## [What is required]
What lines below contain the string "https"? List them all.

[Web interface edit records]

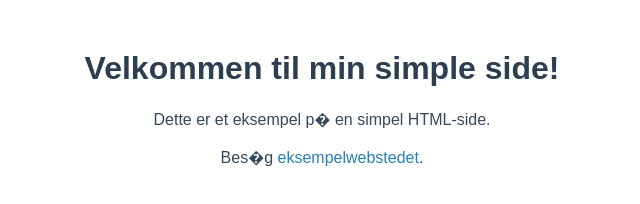
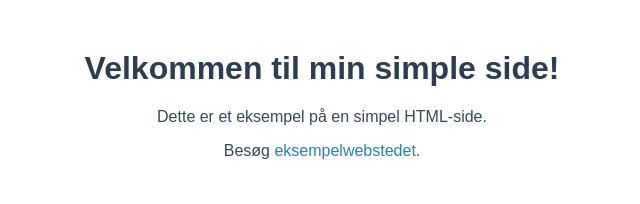
Before and after one commit to MikkelSchmidtNielsen/HTMLLinkedWithDocker, a plain HTML site: page index.html in a window 1280 px wide. Shown: the whole page, without its empty margins (318-958 px from the left). Drawn offline with Linux system fonts and the light colour scheme.

Commit message:
second push

```diff
--- a/index.html
+++ b/index.html
@@ -31,7 +31,7 @@
 </head>
 <body>
     <h1>Velkommen til min simple side!</h1>
-    <p>Dette er et eksempel p� en simpel HTML-side.</p>
-    <p>Bes�g <a href="https://www.example.com" target="_blank">eksempelwebstedet</a>.</p>
+    <p>Dette er et eksempel på en simpel HTML-side.</p>
+    <p>Besøg <a href="https://www.example.com" target="_blank">eksempelwebstedet</a>.</p>
 </body>
 </html>
```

## [Answer to the problem]
-    <p>Bes�g <a href="https://www.example.com" target="_blank">eksempelwebstedet</a>.</p>
+    <p>Besøg <a href="https://www.example.com" target="_blank">eksempelwebstedet</a>.</p>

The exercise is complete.